Objective: Surgical management is a critical component of computed tomography (CT) screening for lung cancer. We report the results for US sites in a large ongoing screening program, the International Early Lung Cancer Action Program (I-ELCAP). Methods: We identified all patients who underwent surgical resection. We compared the results before (1993-2005) and after (2006-2011) termination of the National Lung Screening Trial to identify emerging trends. Results: Among 31,646 baseline and 37,861 annual repeat CT screenings, 492 patients underwent surgical resection; 437 (89%) were diagnosed with lung cancer; 396 (91%) had clinical stage I disease.

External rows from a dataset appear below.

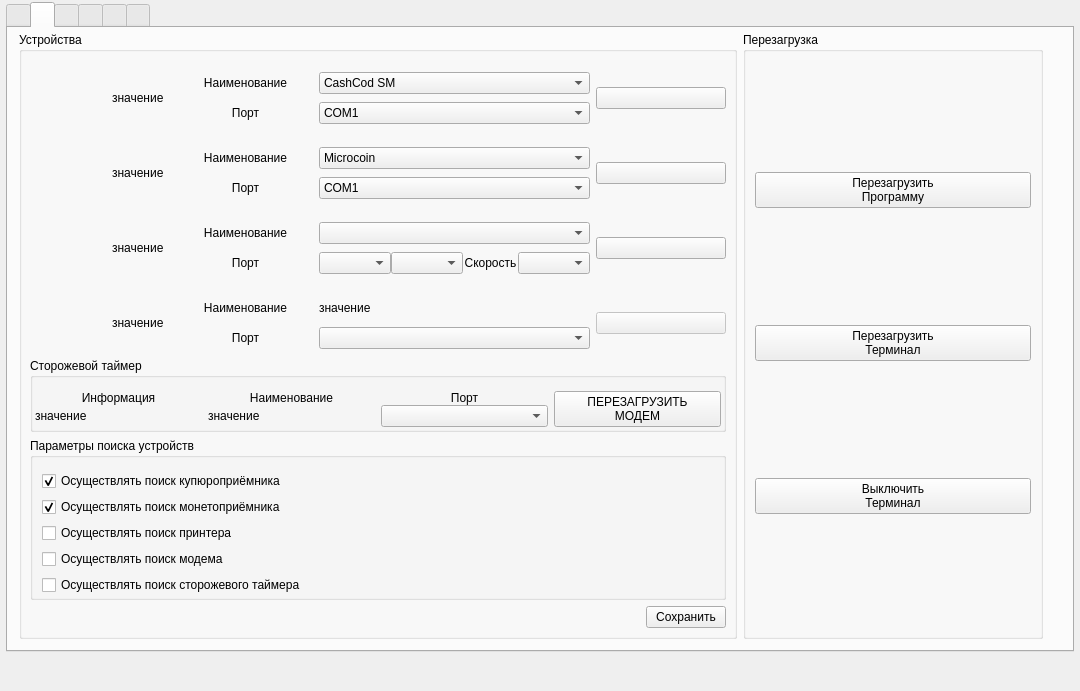
Ilkhom-S/e-kiosk, file apps/EKiosk/src/ui/admindialog.ui: the form before one commit.
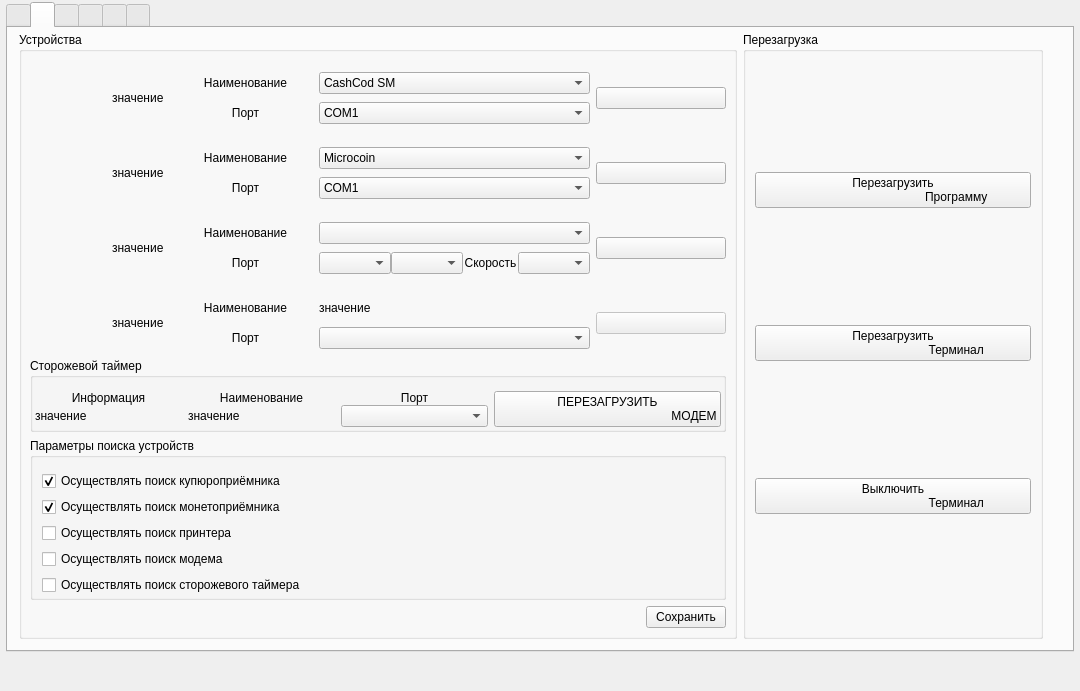
The form after the commit. The open tabs and pages were chosen to show the change. Icons and pictures are not drawn.

```diff
--- a/apps/EKiosk/src/ui/admindialog.ui
+++ b/apps/EKiosk/src/ui/admindialog.ui
@@ -1237,7 +1237,7 @@
                        <widget class="QPushButton" name="btnAdminTestRestartModemReal">
                         <property name="text">
                          <string>ПЕРЕЗАГРУЗИТЬ
-МОДЕМ</string>
+                                                    МОДЕМ</string>
                         </property>
                        </widget>
                       </item>
@@ -1383,7 +1383,7 @@
                 <widget class="QPushButton" name="btnRestartAppTypeDevices">
                  <property name="text">
                   <string>Перезагрузить
-Программу</string>
+                                      Программу</string>
                  </property>
                  <property name="icon">
                   <iconset resource="../../ekiosk.qrc">
@@ -1401,7 +1401,7 @@
                 <widget class="QPushButton" name="btnRestartTypeDevices">
                  <property name="text">
                   <string>Перезагрузить
-Терминал</string>
+                                      Терминал</string>
                  </property>
                  <property name="icon">
                   <iconset resource="../../ekiosk.qrc">
@@ -1419,7 +1419,7 @@
                 <widget class="QPushButton" name="btnPowerOffTypeDevices">
                  <property name="text">
                   <string>Выключить
-Терминал</string>
+                                      Терминал</string>
                  </property>
                  <property name="icon">
                   <iconset resource="../../ekiosk.qrc">
```
Left out of the diff: 359 changed lines with no effect on the pictures. Lines whose indentation alone changed are shown as unchanged.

In the 54 (11%) patients with nonmalignant disease, resection was sublobar in 48 and lobectomy in 6. The estimated cure rate based on the 15-year Kaplan-Meier survival for all 428 patients (excluding 9 typical carcinoids) with lung cancer was 84% (95% confidence interval [CI], 80%-88%) and 88% (95% CI, 83%-92%) for clinical stage I disease resected within 1 month of diagnosis. Video-Assisted thoracoscopic surgery and sublobar resection increased significantly, from 10% to 34% (P <.0001) and 22% to 34% (P =.01) respectively; there were no significant differences in the percentage of malignant diagnoses (90% vs 87%, P =.36), clinical stage I (92% vs 89%, P =.33), pathologic stage I (85% vs 82%, P =.44), tumor size (P =.61), or cell type (P =.81). Conclusions: The frequency and extent of surgery for nonmalignant disease can be minimized in a CT screening program and provide a high cure rate for those diagnosed with lung cancer and undergoing surgical resection.
ASJC Scopus subject areas
- Pulmonary and Respiratory Medicine
- Cardiology and Cardiovascular Medicine